What you will do:
Drop the images; return everything else in the listing below exactly.

Supplied records:
=====

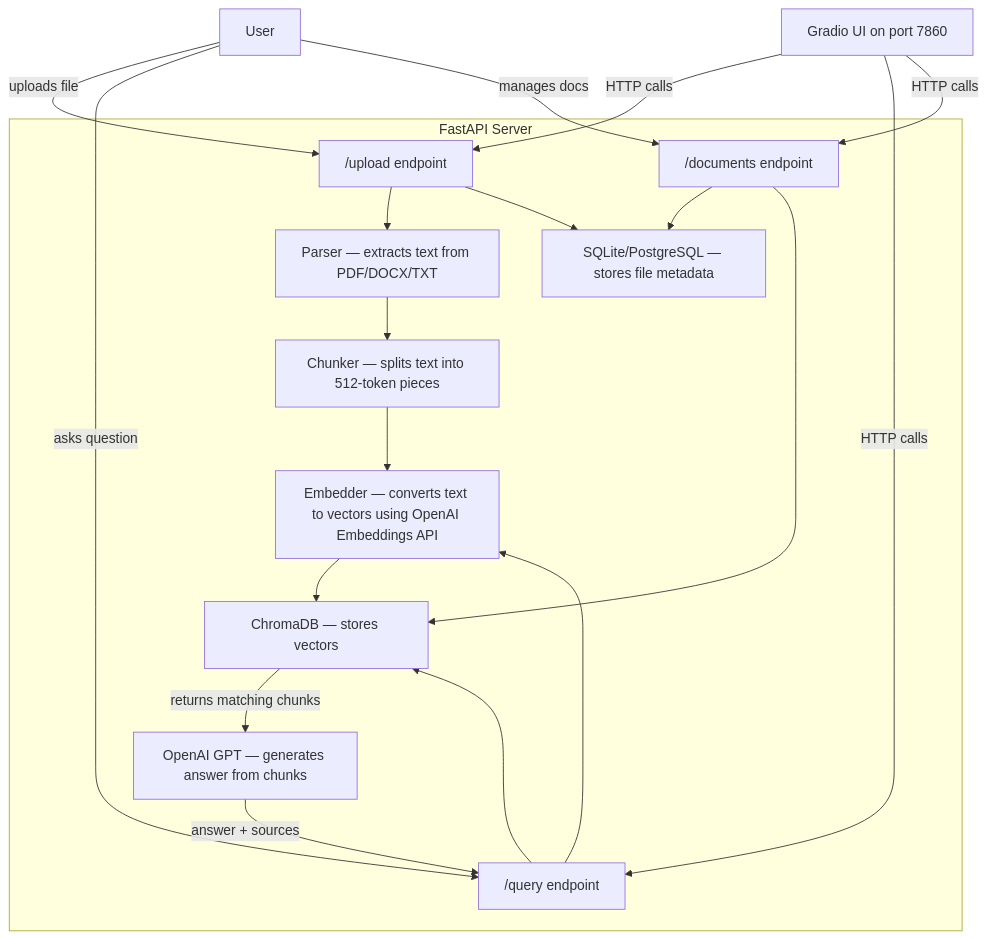
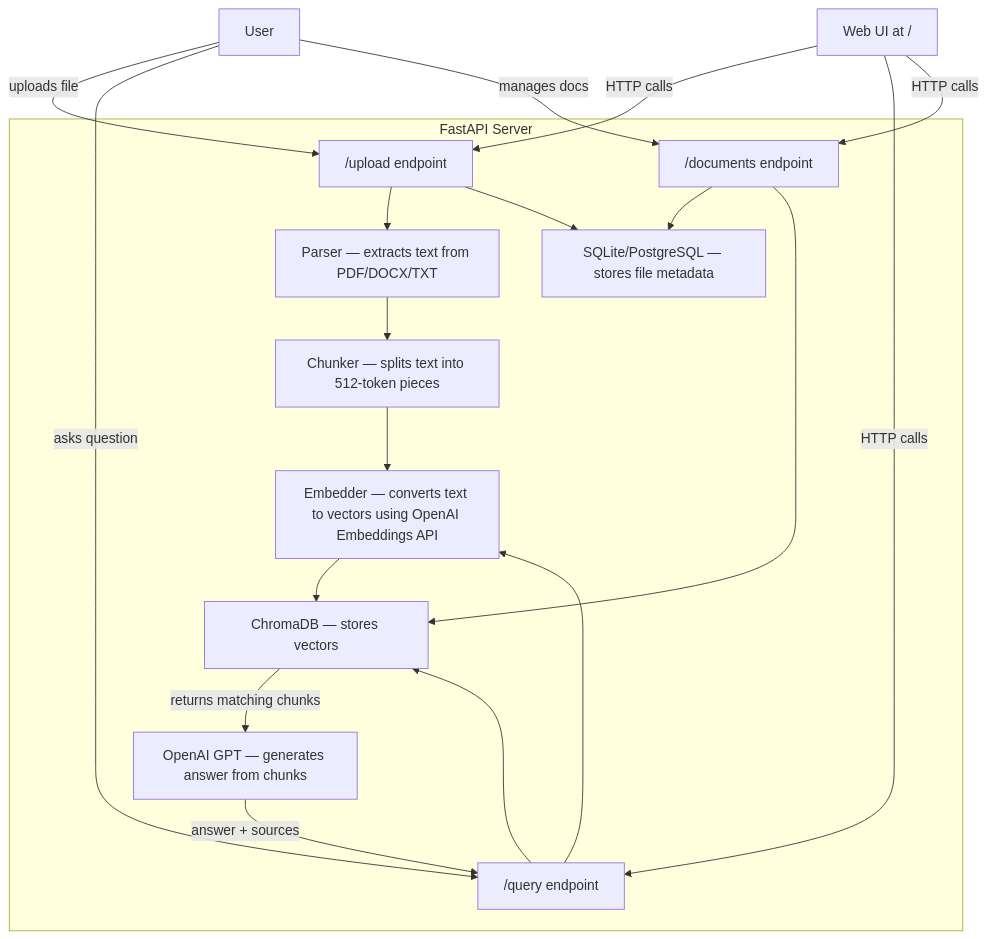
The diagram in README.md (Dhanugupta0/Lexora-AI), drawn with Mermaid before and after one commit. The commit also changed other lines of this file and 6 other files, not shown here.

````diff
--- a/README.md
+++ b/README.md
@@ -27,28 +27,28 @@
 ```mermaid
 graph TD
     User["User"]
 
     User -->|uploads file| Upload["/upload endpoint"]
     User -->|asks question| Query["/query endpoint"]
     User -->|manages docs| Docs["/documents endpoint"]
 
     subgraph FastAPI Server
         Upload --> Parser["Parser — extracts text from PDF/DOCX/TXT"]
         Parser --> Chunker["Chunker — splits text into 512-token pieces"]
         Chunker --> Embedder["Embedder — converts text to vectors using OpenAI Embeddings API"]
         Embedder --> ChromaDB["ChromaDB — stores vectors"]
         Upload --> SQLite["SQLite/PostgreSQL — stores file metadata"]
 
         Query --> Embedder
         Query --> ChromaDB
         ChromaDB -->|returns matching chunks| LLM["OpenAI GPT — generates answer from chunks"]
         LLM -->|answer + sources| Query
 
         Docs --> SQLite
         Docs --> ChromaDB
     end
 
-    Gradio["Gradio UI on port 7860"] -->|HTTP calls| Upload
-    Gradio -->|HTTP calls| Query
-    Gradio -->|HTTP calls| Docs
+    Browser["Web UI at /"] -->|HTTP calls| Upload
+    Browser -->|HTTP calls| Query
+    Browser -->|HTTP calls| Docs
 ```
````
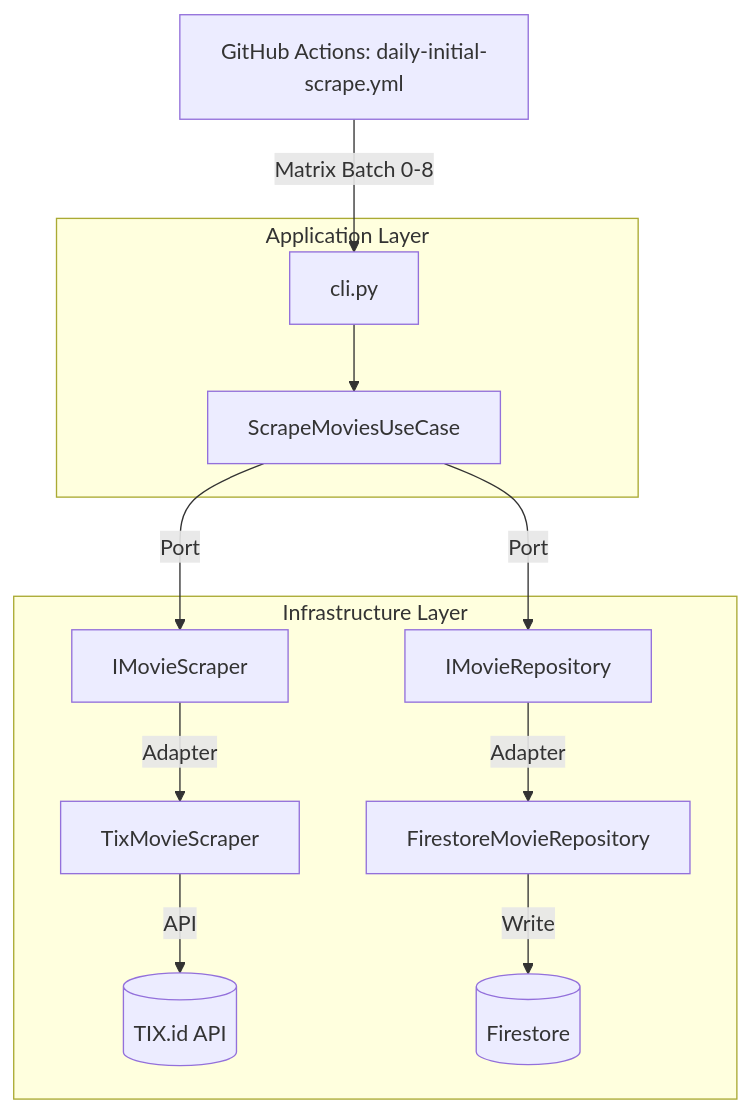
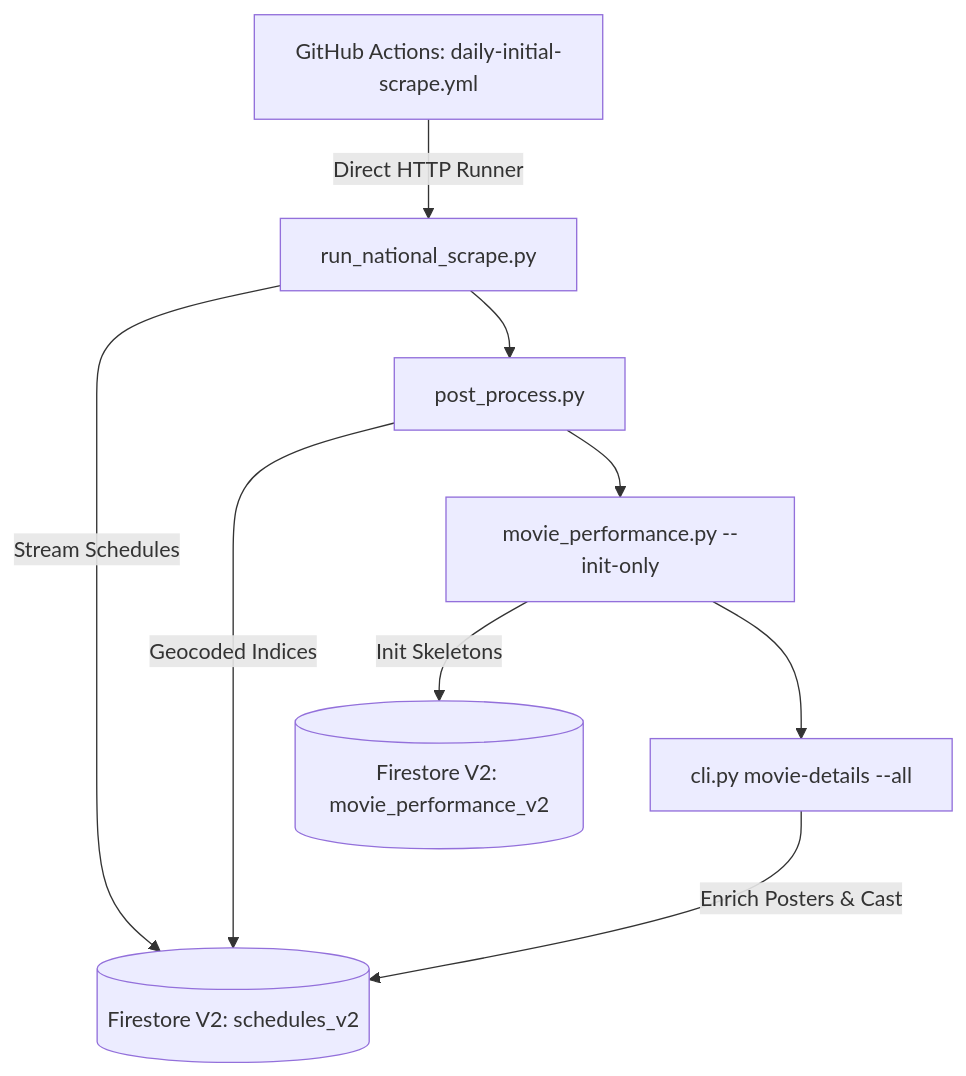
Before and after one commit to okihita/CineRadar: the first of 3 diagrams in backend/README.md, drawn with Mermaid. The commit also changed other lines of this file and 15 other files, not shown here.

Commit message:
chore(all): purge dead scripts and mock pages, fix relative links, and sync domain models and repositories with Firestore V2

````diff
--- a/backend/README.md
+++ b/backend/README.md
@@ -34,19 +39,15 @@
 ```mermaid
 flowchart TD
-    GH[GitHub Actions: daily-initial-scrape.yml] -->|Matrix Batch 0-8| CLI[cli.py]
+    GH[GitHub Actions: daily-initial-scrape.yml] -->|Direct HTTP Runner| SCR[run_national_scrape.py]
     
-    subgraph "Application Layer"
-        CLI --> UC[ScrapeMoviesUseCase]
-    end
-
-    subgraph "Infrastructure Layer"
-        UC -->|Port| MS[IMovieScraper]
-        UC -->|Port| MR[IMovieRepository]
-        
-        MS -->|Adapter| TMS[TixMovieScraper]
-        MR -->|Adapter| FMR[FirestoreMovieRepository]
-        
-        TMS -->|API| TIX[(TIX.id API)]
-        FMR -->|Write| FS[(Firestore)]
-    end
+    SCR -->|Stream Schedules| FS[(Firestore V2: schedules_v2)]
+    
+    SCR --> PP[post_process.py]
+    PP -->|Geocoded Indices| FS
+    
+    PP --> MP[movie_performance.py --init-only]
+    MP -->|Init Skeletons| FS2[(Firestore V2: movie_performance_v2)]
+    
+    MP --> MD[cli.py movie-details --all]
+    MD -->|Enrich Posters & Cast| FS
 ```
````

=====

Solution below:
The diagram in README.md (Dhanugupta0/Lexora-AI), drawn with Mermaid before and after one commit. The commit also changed other lines of this file and 6 other files, not shown here.

````diff
--- a/README.md
+++ b/README.md
@@ -27,28 +27,28 @@
 ```mermaid
 graph TD
     User["User"]
 
     User -->|uploads file| Upload["/upload endpoint"]
     User -->|asks question| Query["/query endpoint"]
     User -->|manages docs| Docs["/documents endpoint"]
 
     subgraph FastAPI Server
         Upload --> Parser["Parser — extracts text from PDF/DOCX/TXT"]
         Parser --> Chunker["Chunker — splits text into 512-token pieces"]
         Chunker --> Embedder["Embedder — converts text to vectors using OpenAI Embeddings API"]
         Embedder --> ChromaDB["ChromaDB — stores vectors"]
         Upload --> SQLite["SQLite/PostgreSQL — stores file metadata"]
 
         Query --> Embedder
         Query --> ChromaDB
         ChromaDB -->|returns matching chunks| LLM["OpenAI GPT — generates answer from chunks"]
         LLM -->|answer + sources| Query
 
         Docs --> SQLite
         Docs --> ChromaDB
     end
 
-    Gradio["Gradio UI on port 7860"] -->|HTTP calls| Upload
-    Gradio -->|HTTP calls| Query
-    Gradio -->|HTTP calls| Docs
+    Browser["Web UI at /"] -->|HTTP calls| Upload
+    Browser -->|HTTP calls| Query
+    Browser -->|HTTP calls| Docs
 ```
````
Before and after one commit to okihita/CineRadar: the first of 3 diagrams in backend/README.md, drawn with Mermaid. The commit also changed other lines of this file and 15 other files, not shown here.

Commit message:
chore(all): purge dead scripts and mock pages, fix relative links, and sync domain models and repositories with Firestore V2

````diff
--- a/backend/README.md
+++ b/backend/README.md
@@ -34,19 +39,15 @@
 ```mermaid
 flowchart TD
-    GH[GitHub Actions: daily-initial-scrape.yml] -->|Matrix Batch 0-8| CLI[cli.py]
+    GH[GitHub Actions: daily-initial-scrape.yml] -->|Direct HTTP Runner| SCR[run_national_scrape.py]
     
-    subgraph "Application Layer"
-        CLI --> UC[ScrapeMoviesUseCase]
-    end
-
-    subgraph "Infrastructure Layer"
-        UC -->|Port| MS[IMovieScraper]
-        UC -->|Port| MR[IMovieRepository]
-        
-        MS -->|Adapter| TMS[TixMovieScraper]
-        MR -->|Adapter| FMR[FirestoreMovieRepository]
-        
-        TMS -->|API| TIX[(TIX.id API)]
-        FMR -->|Write| FS[(Firestore)]
-    end
+    SCR -->|Stream Schedules| FS[(Firestore V2: schedules_v2)]
+    
+    SCR --> PP[post_process.py]
+    PP -->|Geocoded Indices| FS
+    
+    PP --> MP[movie_performance.py --init-only]
+    MP -->|Init Skeletons| FS2[(Firestore V2: movie_performance_v2)]
+    
+    MP --> MD[cli.py movie-details --all]
+    MD -->|Enrich Posters & Cast| FS
 ```
````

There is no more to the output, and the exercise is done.